We were treated to Jeremy Corbyn and his shadow cabinet, who delivered a presentation and answered questions for around 90 minutes. All in front of the nation’s media, with live TV and internet broadcasts. Naturally, security was tight, and access was limited. Only university staff and students, Labour Party members, and invited members of the media where permitted. This included heavyweight political correspondents such as ITV’s Robert Peston, the BBC’s Laura Kuenssberg and Sky’s Adam Boulton.
I was unable to get a seat, so I had to watch from one of the balconies above with no view of the stage. Corbyn got a really warm reception, particularly as the majority of people there were university staff. The biggest cheers were in response to Labour’s policies regarding ending hospital car parking charges, renationalising the railways, and, predictably, ending university tuition fees.
From the university’s perspective, it was great to see a high profile event run so well. This was despite it having been planned at such short notice. But we have form here: seven years ago, then Labour Prime Minister Gordon Brown came to us to make a speech the day before the 2010 General Election.
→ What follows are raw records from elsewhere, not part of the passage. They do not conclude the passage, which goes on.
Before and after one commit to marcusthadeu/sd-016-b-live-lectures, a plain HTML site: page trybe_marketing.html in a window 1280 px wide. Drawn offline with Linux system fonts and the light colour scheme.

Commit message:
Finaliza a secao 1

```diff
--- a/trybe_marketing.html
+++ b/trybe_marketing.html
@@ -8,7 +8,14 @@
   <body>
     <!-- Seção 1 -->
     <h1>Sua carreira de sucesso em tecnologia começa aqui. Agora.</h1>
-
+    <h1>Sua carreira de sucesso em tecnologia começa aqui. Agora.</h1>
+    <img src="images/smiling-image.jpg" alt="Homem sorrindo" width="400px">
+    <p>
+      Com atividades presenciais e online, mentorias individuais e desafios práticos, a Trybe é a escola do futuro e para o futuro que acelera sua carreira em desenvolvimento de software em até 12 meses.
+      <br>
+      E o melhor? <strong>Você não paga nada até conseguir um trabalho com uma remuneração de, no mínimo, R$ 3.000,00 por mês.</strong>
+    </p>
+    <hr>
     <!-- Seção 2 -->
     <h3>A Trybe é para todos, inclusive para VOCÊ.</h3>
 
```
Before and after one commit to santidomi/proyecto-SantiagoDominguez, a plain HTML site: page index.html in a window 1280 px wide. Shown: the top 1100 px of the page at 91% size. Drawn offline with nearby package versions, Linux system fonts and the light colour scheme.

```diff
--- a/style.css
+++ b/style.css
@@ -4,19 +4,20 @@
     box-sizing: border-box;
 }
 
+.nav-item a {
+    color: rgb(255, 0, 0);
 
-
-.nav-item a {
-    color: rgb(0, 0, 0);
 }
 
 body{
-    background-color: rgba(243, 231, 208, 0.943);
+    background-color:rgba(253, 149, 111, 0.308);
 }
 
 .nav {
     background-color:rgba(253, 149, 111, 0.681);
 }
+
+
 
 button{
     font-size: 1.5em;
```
And the university’s first chancellor, back in 1966, was Labour prime minister Harold Wilson; this was something that Corbyn referenced in his speech.
I’m a Labour Party member, so I’ll be voting for Labour next month anyway. Brexit aside, I was very impressed with what Jeremy Corbyn promised us yesterday if elected. Sadly, that’s a big ‘if’; despite recent improvements, Labour are still trailing significantly in the polls. We’ll see what happens come June 9th, when the results will be clear.
All of the above is my own opinion, and not necessarily that of my employer.